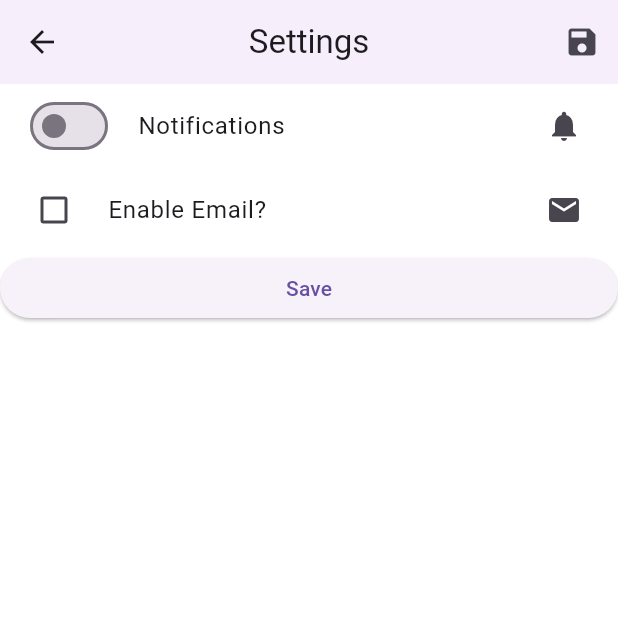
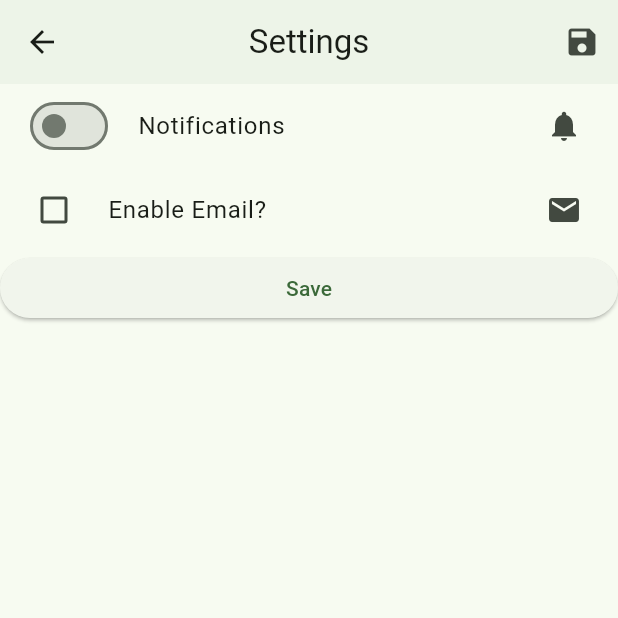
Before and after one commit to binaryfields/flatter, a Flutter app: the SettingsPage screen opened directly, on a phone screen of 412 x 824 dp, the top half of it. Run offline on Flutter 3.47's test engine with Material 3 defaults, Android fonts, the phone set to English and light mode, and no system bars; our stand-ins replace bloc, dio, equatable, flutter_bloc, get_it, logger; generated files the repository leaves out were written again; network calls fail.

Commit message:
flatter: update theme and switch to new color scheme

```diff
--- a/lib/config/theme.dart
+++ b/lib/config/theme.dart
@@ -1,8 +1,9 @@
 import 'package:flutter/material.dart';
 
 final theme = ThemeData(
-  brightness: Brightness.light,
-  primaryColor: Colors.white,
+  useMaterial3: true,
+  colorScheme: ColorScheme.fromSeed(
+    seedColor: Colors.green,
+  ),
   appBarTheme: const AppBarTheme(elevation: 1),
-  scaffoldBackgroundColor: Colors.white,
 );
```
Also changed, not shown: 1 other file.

◆ **Task prompt**
Please print an exact copy of the records, with no pictures.

◆ **Response**
Before and after one commit to binaryfields/flatter, a Flutter app: the SettingsPage screen opened directly, on a phone screen of 412 x 824 dp, the top half of it. Run offline on Flutter 3.47's test engine with Material 3 defaults, Android fonts, the phone set to English and light mode, and no system bars; our stand-ins replace bloc, dio, equatable, flutter_bloc, get_it, logger; generated files the repository leaves out were written again; network calls fail.

Commit message:
flatter: update theme and switch to new color scheme

```diff
--- a/lib/config/theme.dart
+++ b/lib/config/theme.dart
@@ -1,8 +1,9 @@
 import 'package:flutter/material.dart';
 
 final theme = ThemeData(
-  brightness: Brightness.light,
-  primaryColor: Colors.white,
+  useMaterial3: true,
+  colorScheme: ColorScheme.fromSeed(
+    seedColor: Colors.green,
+  ),
   appBarTheme: const AppBarTheme(elevation: 1),
-  scaffoldBackgroundColor: Colors.white,
 );
```
Also changed, not shown: 1 other file.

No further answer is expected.